◆ Work item
Verbatim copy, images removed: write out the entries below.

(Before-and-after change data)
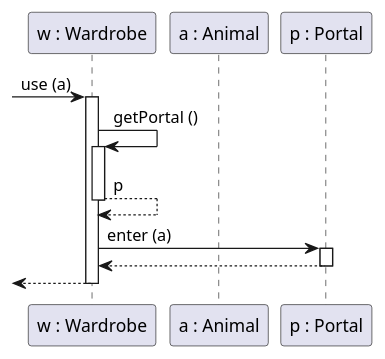
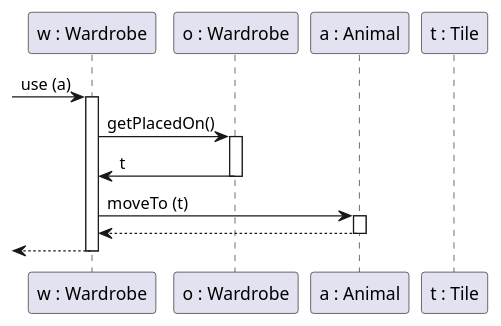
One commit to bokovhu/software-project-laboratory-assignment changed the diagram in 3-analysis-modell/java/src/main/plantuml/SequenceDiagram_Wardrobe_use.puml. Above: the diagram before and after it, drawn with PlantUML. The commit also changed 6 other files, not shown here.

```diff
--- a/3-analysis-modell/java/src/main/plantuml/SequenceDiagram_Wardrobe_use.puml
+++ b/3-analysis-modell/java/src/main/plantuml/SequenceDiagram_Wardrobe_use.puml
@@ -1,22 +1,23 @@
 @startuml
 
 skinparam classAttributeIconSize 0
 skinparam guillemet false
 
 participant "w : Wardrobe" as w
+participant "o : Wardrobe" as o
 participant "a : Animal" as a
-participant "p : Portal" as p
+participant "t : Tile" as t
 
 [-> w : use (a)
 activate w
 
-w -> w ++ : getPortal ()
-w --> w -- : p
+w -> o ++ : getPlacedOn()
+o -> w -- : t
 
-w -> p ++ : enter (a)
-p --> w --
+w -> a ++ : moveTo (t)
+a --> w --
 
 [<-- w
 deactivate w
 
 @enduml
```
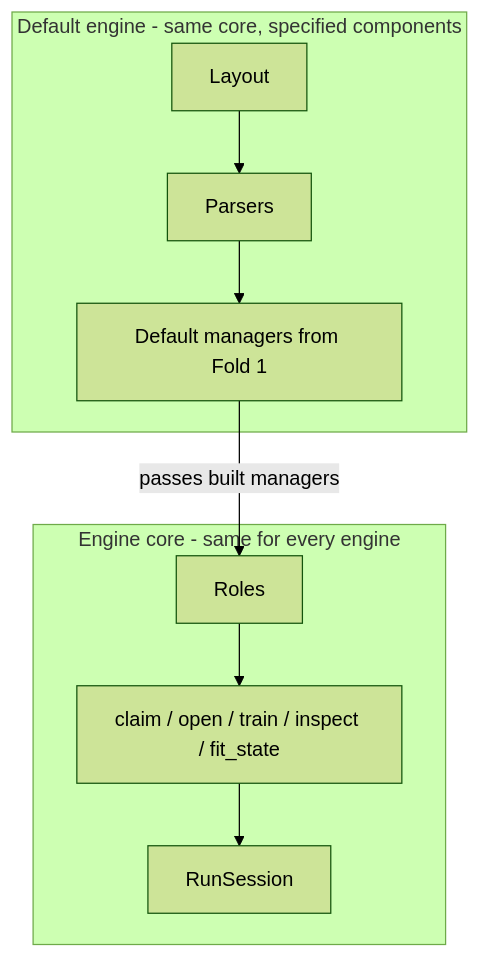
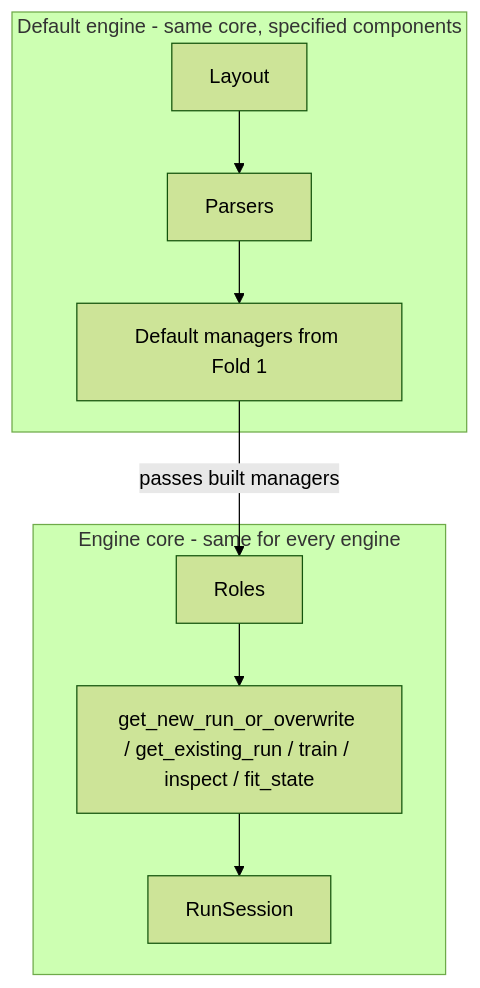
One commit to ayhem18/dl_toolbox changed the second of 2 diagrams in standards/exp_mng_engine/overview.md. Above: the diagram before and after it, drawn with Mermaid (forest theme). The commit also changed other lines of this file and 68 other files, not shown here.

````diff
--- a/standards/exp_mng_engine/overview.md
+++ b/standards/exp_mng_engine/overview.md
@@ -33,18 +33,18 @@
 ```mermaid
 flowchart TB
   subgraph core [Engine core - same for every engine]
     roles["Roles"]
-    orch["claim / open / train / inspect / fit_state"]
+    orch["get_new_run_or_overwrite / get_existing_run / train / inspect / fit_state"]
     session["RunSession"]
   end
   subgraph def [Default engine - same core, specified components]
     lay["Layout"]
     par["Parsers"]
     mk["Default managers from Fold 1"]
   end
   lay --> par
   par --> mk
   mk -->|"passes built managers"| roles
   roles --> orch
   orch --> session
 ```
````
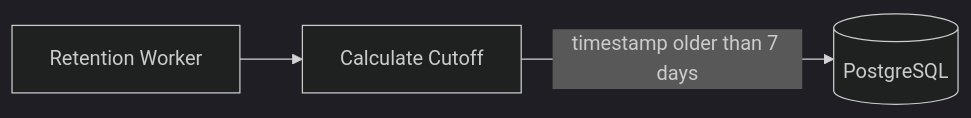
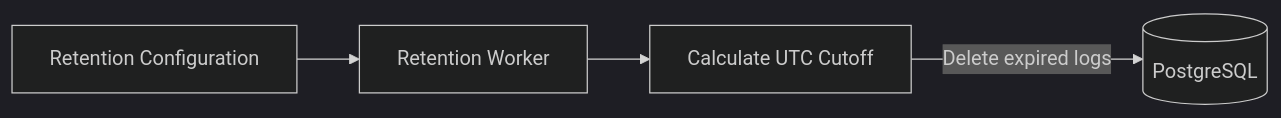
One commit to HAMLEG448/log-management-demo changed diagram 14 of 14 in docs/data-flow.md. Above: the diagram before and after it, drawn with Mermaid (dark theme). The commit also changed other lines of this file and 2 other files, not shown here.

````diff
--- a/docs/data-flow.md
+++ b/docs/data-flow.md
@@ -249,9 +732,11 @@
 ```mermaid
 flowchart LR
     WORKER[Retention Worker]
-    CUTOFF[Calculate Cutoff]
+    CONFIG[Retention Configuration]
+    CUTOFF[Calculate UTC Cutoff]
     DB[(PostgreSQL)]
 
+    CONFIG --> WORKER
     WORKER --> CUTOFF
-    CUTOFF -->|timestamp older than 7 days| DB
+    CUTOFF -->|Delete expired logs| DB
 ```
````
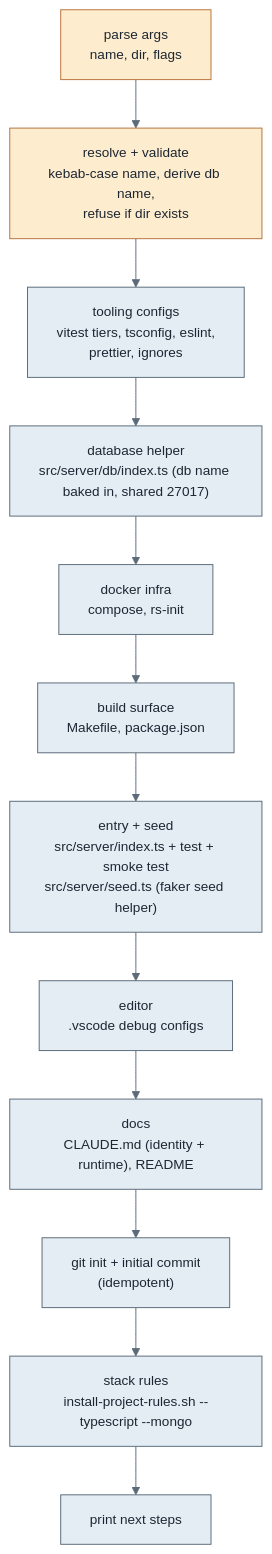
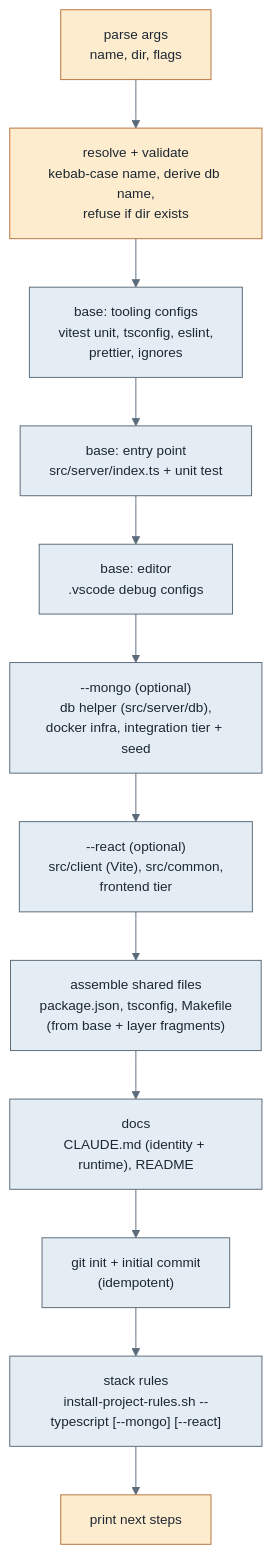
Before and after one commit to omerosaienni/agent-sdlc: the second of 4 diagrams in docs/scripts.md, drawn with Mermaid. The commit also changed other lines of this file and 8 other files, not shown here.

Commit message:
refactor: rename shared->common, fix review findings and unreadable diagrams (#27)

````diff
--- a/docs/scripts.md
+++ b/docs/scripts.md
@@ -79,20 +79,20 @@
 ```mermaid
 %%{init: {'theme':'base','themeVariables':{'primaryColor':'#e4edf4','primaryTextColor':'#1d2733','primaryBorderColor':'#5b6b7a','lineColor':'#5b6b7a','fontSize':'14px'}}}%%
 flowchart TD
     args["parse args<br/>name, dir, flags"] --> resolve["resolve + validate<br/>kebab-case name, derive db name,<br/>refuse if dir exists"]
-    resolve --> tooling["tooling configs<br/>vitest tiers, tsconfig, eslint,<br/>prettier, ignores"]
-    tooling --> db["database helper<br/>src/server/db/index.ts (db name baked in, shared 27017)"]
-    db --> infra["docker infra<br/>compose, rs-init"]
-    infra --> build["build surface<br/>Makefile, package.json"]
-    build --> entry["entry + seed<br/>src/server/index.ts + test + smoke test<br/>src/server/seed.ts (faker seed helper)"]
-    entry --> editor["editor<br/>.vscode debug configs"]
-    editor --> docs["docs<br/>CLAUDE.md (identity + runtime), README"]
+    resolve --> tooling["base: tooling configs<br/>vitest unit, tsconfig, eslint,<br/>prettier, ignores"]
+    tooling --> entry["base: entry point<br/>src/server/index.ts + unit test"]
+    entry --> editor["base: editor<br/>.vscode debug configs"]
+    editor --> mongo["--mongo (optional)<br/>db helper (src/server/db),<br/>docker infra, integration tier + seed"]
+    mongo --> react["--react (optional)<br/>src/client (Vite), src/common,<br/>frontend tier"]
+    react --> build["assemble shared files<br/>package.json, tsconfig, Makefile<br/>(from base + layer fragments)"]
+    build --> docs["docs<br/>CLAUDE.md (identity + runtime), README"]
     docs --> git["git init + initial commit<br/>(idempotent)"]
-    git --> rules["stack rules<br/>install-project-rules.sh --typescript --mongo"]
+    git --> rules["stack rules<br/>install-project-rules.sh --typescript [--mongo] [--react]"]
     rules --> done["print next steps"]
 
     classDef io fill:#fdeccd,stroke:#b8743d,color:#1d2733;
     classDef work fill:#e4edf4,stroke:#5b6b7a,color:#1d2733;
-    class args,resolve io;
-    class tooling,db,infra,build,entry,editor,docs,git work;
+    class args,resolve,done io;
+    class tooling,entry,editor,mongo,react,build,docs,git,rules work;
 ```
````
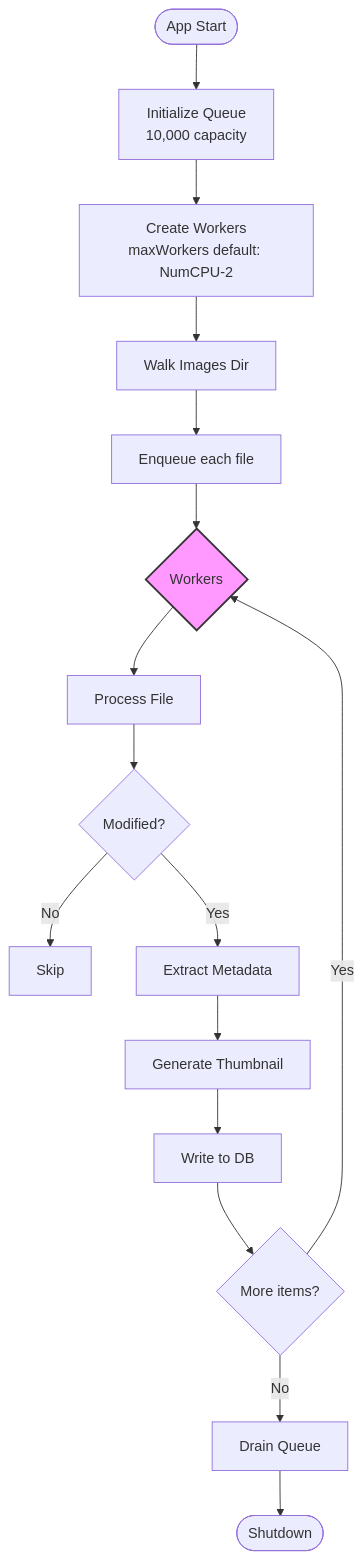
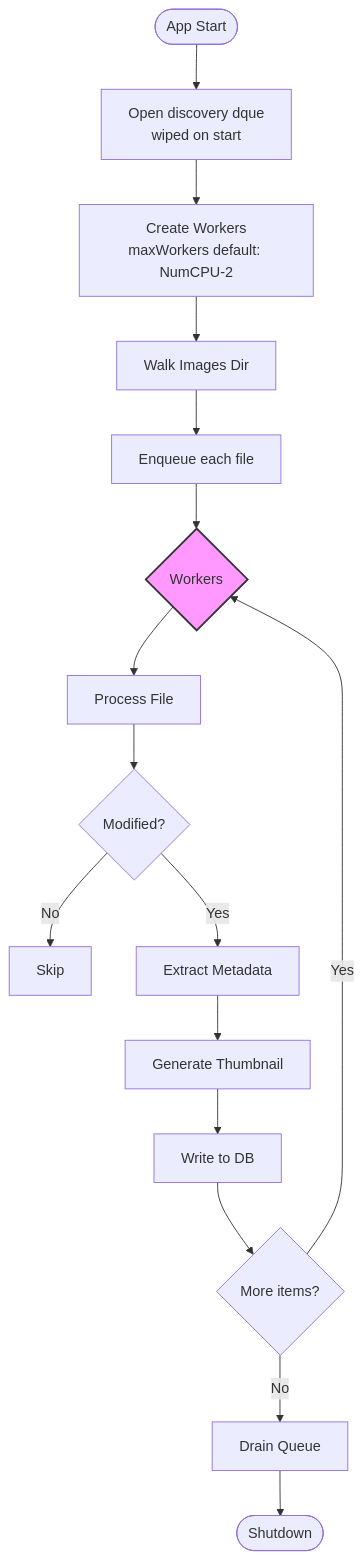
One commit to lbe/sfpg-go changed the seventh of 20 diagrams in docs/ARCHITECTURE.md. Above: the diagram before and after it, drawn with Mermaid. The commit also changed other lines of this file and 76 other files, not shown here.

````diff
--- a/docs/ARCHITECTURE.md
+++ b/docs/ARCHITECTURE.md
@@ -589,21 +594,21 @@
 ```mermaid
 flowchart TD
-    Start([App Start]) --> InitQueue[Initialize Queue<br/>10,000 capacity]
+    Start([App Start]) --> InitQueue[Open discovery dque<br/>wiped on start]
     InitQueue --> CreateWorkers[Create Workers<br/>maxWorkers default: NumCPU-2]
     CreateWorkers --> Walk[Walk Images Dir]
     Walk --> Enqueue[Enqueue each file]
     Enqueue --> Workers{Workers}
 
     Workers --> Process[Process File]
     Process --> CheckModified{Modified?}
     CheckModified -->|No| Skip
     CheckModified -->|Yes| Extract[Extract Metadata]
     Extract --> Thumbnail[Generate Thumbnail]
     Thumbnail --> Write[Write to DB]
     Write --> Next{More items?}
     Next -->|Yes| Workers
     Next -->|No| Drain[Drain Queue]
     Drain --> Shutdown([Shutdown])
 
     style Workers fill:#f9f,stroke:#333,stroke-width:2px
 ```
````
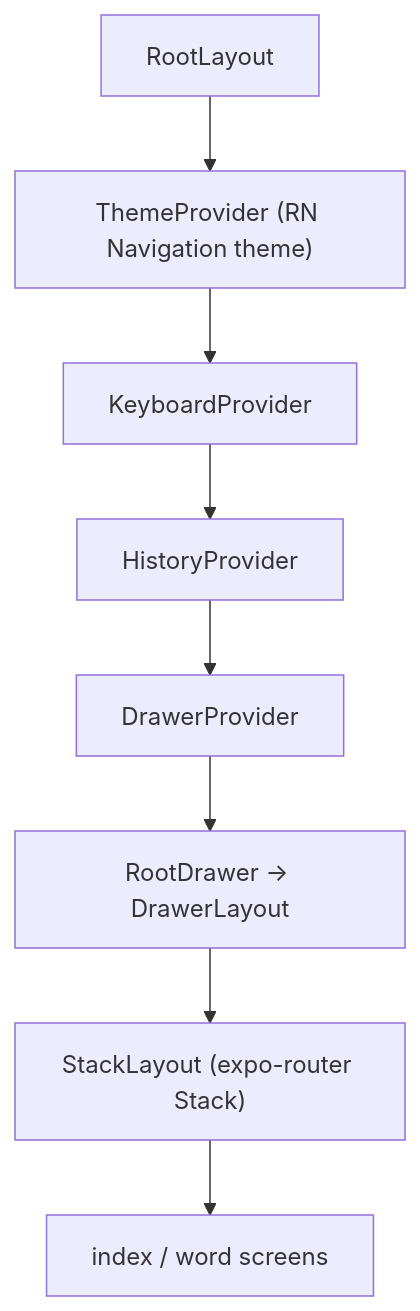
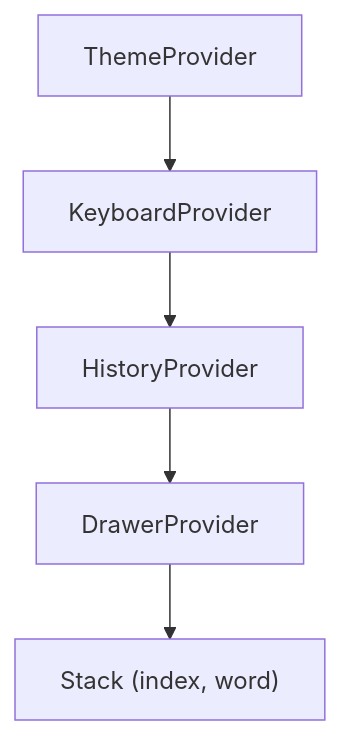
Before and after one commit to Irere123/expo-template: the second of 2 diagrams in docs/architecture.md, drawn with Mermaid. The commit also changed other lines of this file and 5 other files, not shown here.

First line of the commit message:
docs: tighten prose and make diagrams Excalidraw-friendly

````diff
--- a/docs/architecture.md
+++ b/docs/architecture.md
@@ -80,10 +36,7 @@
 ```mermaid
-flowchart TD
-    A["RootLayout"] --> B["ThemeProvider (RN Navigation theme)"]
-    B --> C["KeyboardProvider"]
-    C --> D["HistoryProvider"]
-    D --> E["DrawerProvider"]
-    E --> F["RootDrawer → DrawerLayout"]
-    F --> G["StackLayout (expo-router Stack)"]
-    G --> H["index / word screens"]
+flowchart TB
+  Theme["ThemeProvider"] --> Keyboard["KeyboardProvider"]
+  Keyboard --> History["HistoryProvider"]
+  History --> Drawer["DrawerProvider"]
+  Drawer --> Stack["Stack (index, word)"]
 ```
````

◆ Output of the task
One commit to bokovhu/software-project-laboratory-assignment changed the diagram in 3-analysis-modell/java/src/main/plantuml/SequenceDiagram_Wardrobe_use.puml. Above: the diagram before and after it, drawn with PlantUML. The commit also changed 6 other files, not shown here.

```diff
--- a/3-analysis-modell/java/src/main/plantuml/SequenceDiagram_Wardrobe_use.puml
+++ b/3-analysis-modell/java/src/main/plantuml/SequenceDiagram_Wardrobe_use.puml
@@ -1,22 +1,23 @@
 @startuml
 
 skinparam classAttributeIconSize 0
 skinparam guillemet false
 
 participant "w : Wardrobe" as w
+participant "o : Wardrobe" as o
 participant "a : Animal" as a
-participant "p : Portal" as p
+participant "t : Tile" as t
 
 [-> w : use (a)
 activate w
 
-w -> w ++ : getPortal ()
-w --> w -- : p
+w -> o ++ : getPlacedOn()
+o -> w -- : t
 
-w -> p ++ : enter (a)
-p --> w --
+w -> a ++ : moveTo (t)
+a --> w --
 
 [<-- w
 deactivate w
 
 @enduml
```
One commit to ayhem18/dl_toolbox changed the second of 2 diagrams in standards/exp_mng_engine/overview.md. Above: the diagram before and after it, drawn with Mermaid (forest theme). The commit also changed other lines of this file and 68 other files, not shown here.

````diff
--- a/standards/exp_mng_engine/overview.md
+++ b/standards/exp_mng_engine/overview.md
@@ -33,18 +33,18 @@
 ```mermaid
 flowchart TB
   subgraph core [Engine core - same for every engine]
     roles["Roles"]
-    orch["claim / open / train / inspect / fit_state"]
+    orch["get_new_run_or_overwrite / get_existing_run / train / inspect / fit_state"]
     session["RunSession"]
   end
   subgraph def [Default engine - same core, specified components]
     lay["Layout"]
     par["Parsers"]
     mk["Default managers from Fold 1"]
   end
   lay --> par
   par --> mk
   mk -->|"passes built managers"| roles
   roles --> orch
   orch --> session
 ```
````
One commit to HAMLEG448/log-management-demo changed diagram 14 of 14 in docs/data-flow.md. Above: the diagram before and after it, drawn with Mermaid (dark theme). The commit also changed other lines of this file and 2 other files, not shown here.

````diff
--- a/docs/data-flow.md
+++ b/docs/data-flow.md
@@ -249,9 +732,11 @@
 ```mermaid
 flowchart LR
     WORKER[Retention Worker]
-    CUTOFF[Calculate Cutoff]
+    CONFIG[Retention Configuration]
+    CUTOFF[Calculate UTC Cutoff]
     DB[(PostgreSQL)]
 
+    CONFIG --> WORKER
     WORKER --> CUTOFF
-    CUTOFF -->|timestamp older than 7 days| DB
+    CUTOFF -->|Delete expired logs| DB
 ```
````
Before and after one commit to omerosaienni/agent-sdlc: the second of 4 diagrams in docs/scripts.md, drawn with Mermaid. The commit also changed other lines of this file and 8 other files, not shown here.

Commit message:
refactor: rename shared->common, fix review findings and unreadable diagrams (#27)

````diff
--- a/docs/scripts.md
+++ b/docs/scripts.md
@@ -79,20 +79,20 @@
 ```mermaid
 %%{init: {'theme':'base','themeVariables':{'primaryColor':'#e4edf4','primaryTextColor':'#1d2733','primaryBorderColor':'#5b6b7a','lineColor':'#5b6b7a','fontSize':'14px'}}}%%
 flowchart TD
     args["parse args<br/>name, dir, flags"] --> resolve["resolve + validate<br/>kebab-case name, derive db name,<br/>refuse if dir exists"]
-    resolve --> tooling["tooling configs<br/>vitest tiers, tsconfig, eslint,<br/>prettier, ignores"]
-    tooling --> db["database helper<br/>src/server/db/index.ts (db name baked in, shared 27017)"]
-    db --> infra["docker infra<br/>compose, rs-init"]
-    infra --> build["build surface<br/>Makefile, package.json"]
-    build --> entry["entry + seed<br/>src/server/index.ts + test + smoke test<br/>src/server/seed.ts (faker seed helper)"]
-    entry --> editor["editor<br/>.vscode debug configs"]
-    editor --> docs["docs<br/>CLAUDE.md (identity + runtime), README"]
+    resolve --> tooling["base: tooling configs<br/>vitest unit, tsconfig, eslint,<br/>prettier, ignores"]
+    tooling --> entry["base: entry point<br/>src/server/index.ts + unit test"]
+    entry --> editor["base: editor<br/>.vscode debug configs"]
+    editor --> mongo["--mongo (optional)<br/>db helper (src/server/db),<br/>docker infra, integration tier + seed"]
+    mongo --> react["--react (optional)<br/>src/client (Vite), src/common,<br/>frontend tier"]
+    react --> build["assemble shared files<br/>package.json, tsconfig, Makefile<br/>(from base + layer fragments)"]
+    build --> docs["docs<br/>CLAUDE.md (identity + runtime), README"]
     docs --> git["git init + initial commit<br/>(idempotent)"]
-    git --> rules["stack rules<br/>install-project-rules.sh --typescript --mongo"]
+    git --> rules["stack rules<br/>install-project-rules.sh --typescript [--mongo] [--react]"]
     rules --> done["print next steps"]
 
     classDef io fill:#fdeccd,stroke:#b8743d,color:#1d2733;
     classDef work fill:#e4edf4,stroke:#5b6b7a,color:#1d2733;
-    class args,resolve io;
-    class tooling,db,infra,build,entry,editor,docs,git work;
+    class args,resolve,done io;
+    class tooling,entry,editor,mongo,react,build,docs,git,rules work;
 ```
````
One commit to lbe/sfpg-go changed the seventh of 20 diagrams in docs/ARCHITECTURE.md. Above: the diagram before and after it, drawn with Mermaid. The commit also changed other lines of this file and 76 other files, not shown here.

````diff
--- a/docs/ARCHITECTURE.md
+++ b/docs/ARCHITECTURE.md
@@ -589,21 +594,21 @@
 ```mermaid
 flowchart TD
-    Start([App Start]) --> InitQueue[Initialize Queue<br/>10,000 capacity]
+    Start([App Start]) --> InitQueue[Open discovery dque<br/>wiped on start]
     InitQueue --> CreateWorkers[Create Workers<br/>maxWorkers default: NumCPU-2]
     CreateWorkers --> Walk[Walk Images Dir]
     Walk --> Enqueue[Enqueue each file]
     Enqueue --> Workers{Workers}
 
     Workers --> Process[Process File]
     Process --> CheckModified{Modified?}
     CheckModified -->|No| Skip
     CheckModified -->|Yes| Extract[Extract Metadata]
     Extract --> Thumbnail[Generate Thumbnail]
     Thumbnail --> Write[Write to DB]
     Write --> Next{More items?}
     Next -->|Yes| Workers
     Next -->|No| Drain[Drain Queue]
     Drain --> Shutdown([Shutdown])
 
     style Workers fill:#f9f,stroke:#333,stroke-width:2px
 ```
````
Before and after one commit to Irere123/expo-template: the second of 2 diagrams in docs/architecture.md, drawn with Mermaid. The commit also changed other lines of this file and 5 other files, not shown here.

First line of the commit message:
docs: tighten prose and make diagrams Excalidraw-friendly

````diff
--- a/docs/architecture.md
+++ b/docs/architecture.md
@@ -80,10 +36,7 @@
 ```mermaid
-flowchart TD
-    A["RootLayout"] --> B["ThemeProvider (RN Navigation theme)"]
-    B --> C["KeyboardProvider"]
-    C --> D["HistoryProvider"]
-    D --> E["DrawerProvider"]
-    E --> F["RootDrawer → DrawerLayout"]
-    F --> G["StackLayout (expo-router Stack)"]
-    G --> H["index / word screens"]
+flowchart TB
+  Theme["ThemeProvider"] --> Keyboard["KeyboardProvider"]
+  Keyboard --> History["HistoryProvider"]
+  History --> Drawer["DrawerProvider"]
+  Drawer --> Stack["Stack (index, word)"]
 ```
````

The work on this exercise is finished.